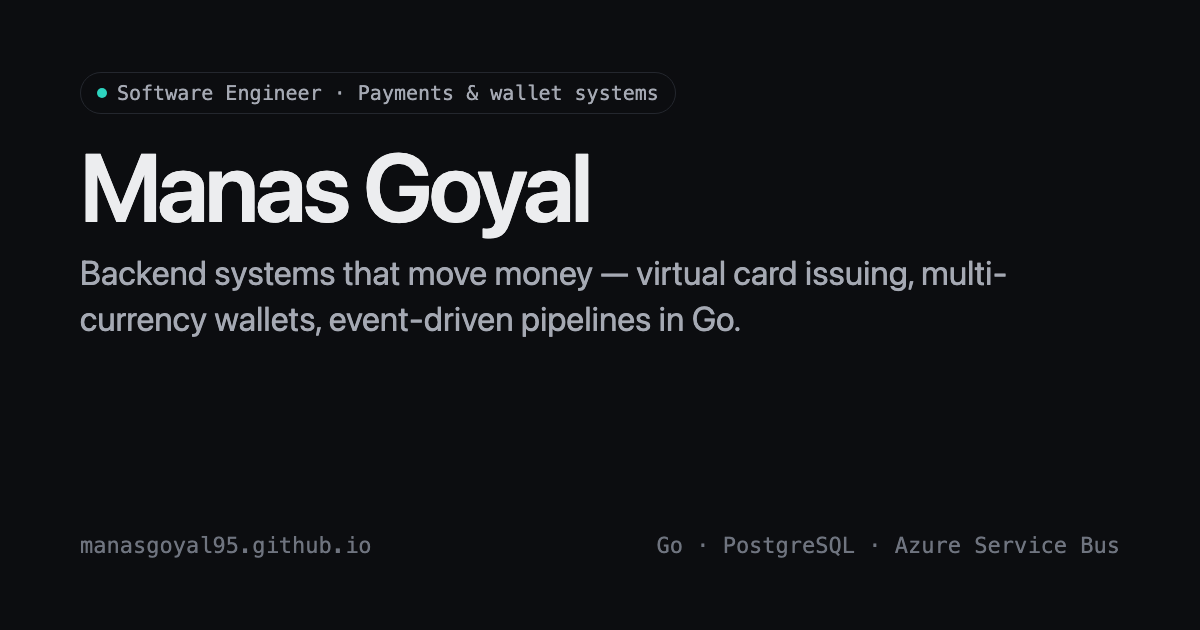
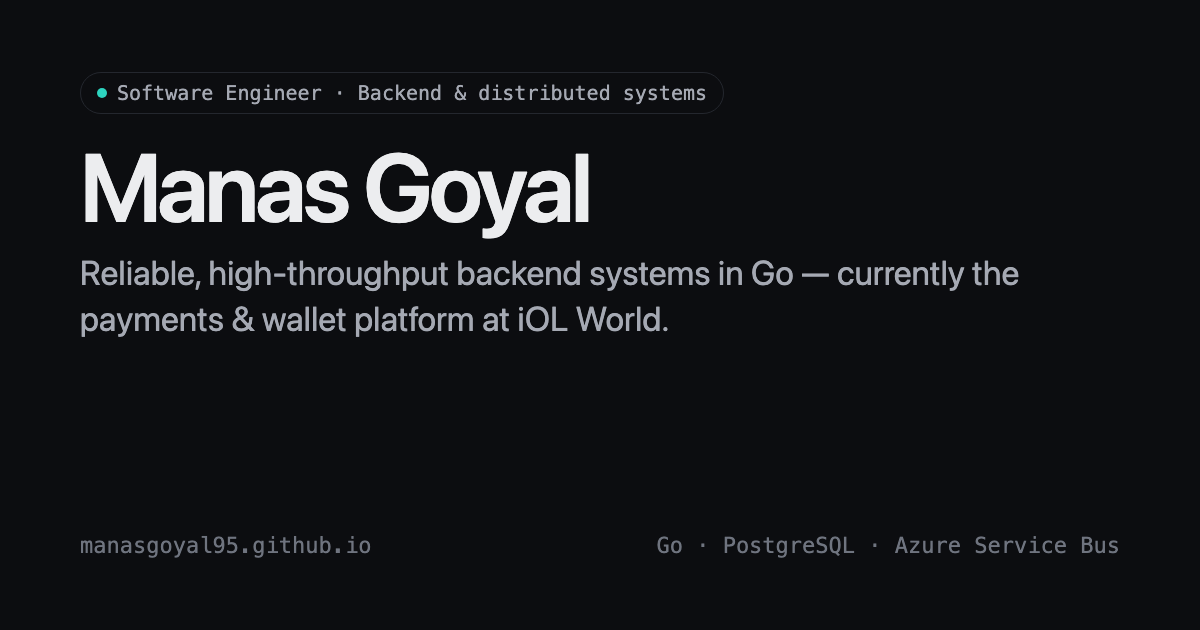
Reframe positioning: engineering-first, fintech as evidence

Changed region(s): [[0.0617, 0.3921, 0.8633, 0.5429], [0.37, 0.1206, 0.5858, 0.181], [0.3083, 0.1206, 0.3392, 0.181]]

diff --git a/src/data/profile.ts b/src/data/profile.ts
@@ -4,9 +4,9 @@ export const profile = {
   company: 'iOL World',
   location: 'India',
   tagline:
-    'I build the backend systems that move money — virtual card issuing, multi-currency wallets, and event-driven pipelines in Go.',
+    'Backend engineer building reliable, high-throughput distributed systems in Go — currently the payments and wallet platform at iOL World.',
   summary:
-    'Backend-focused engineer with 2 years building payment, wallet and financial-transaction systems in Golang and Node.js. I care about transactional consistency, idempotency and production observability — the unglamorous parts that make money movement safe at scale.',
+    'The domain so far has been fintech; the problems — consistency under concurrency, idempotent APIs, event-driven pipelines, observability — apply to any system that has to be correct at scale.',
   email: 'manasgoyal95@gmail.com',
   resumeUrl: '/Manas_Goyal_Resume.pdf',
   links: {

* **Your assignment**
Note which lines carry the word "systems" in the material, then copy each of them.

* **Answer below**
-    'I build the backend systems that move money — virtual card issuing, multi-currency wallets, and event-driven pipelines in Go.',
+    'Backend engineer building reliable, high-throughput distributed systems in Go — currently the payments and wallet platform at iOL World.',
-    'Backend-focused engineer with 2 years building payment, wallet and financial-transaction systems in Golang and Node.js. I care about transactional consistency, idempotency and production observability — the unglamorous parts that make money movement safe at scale.',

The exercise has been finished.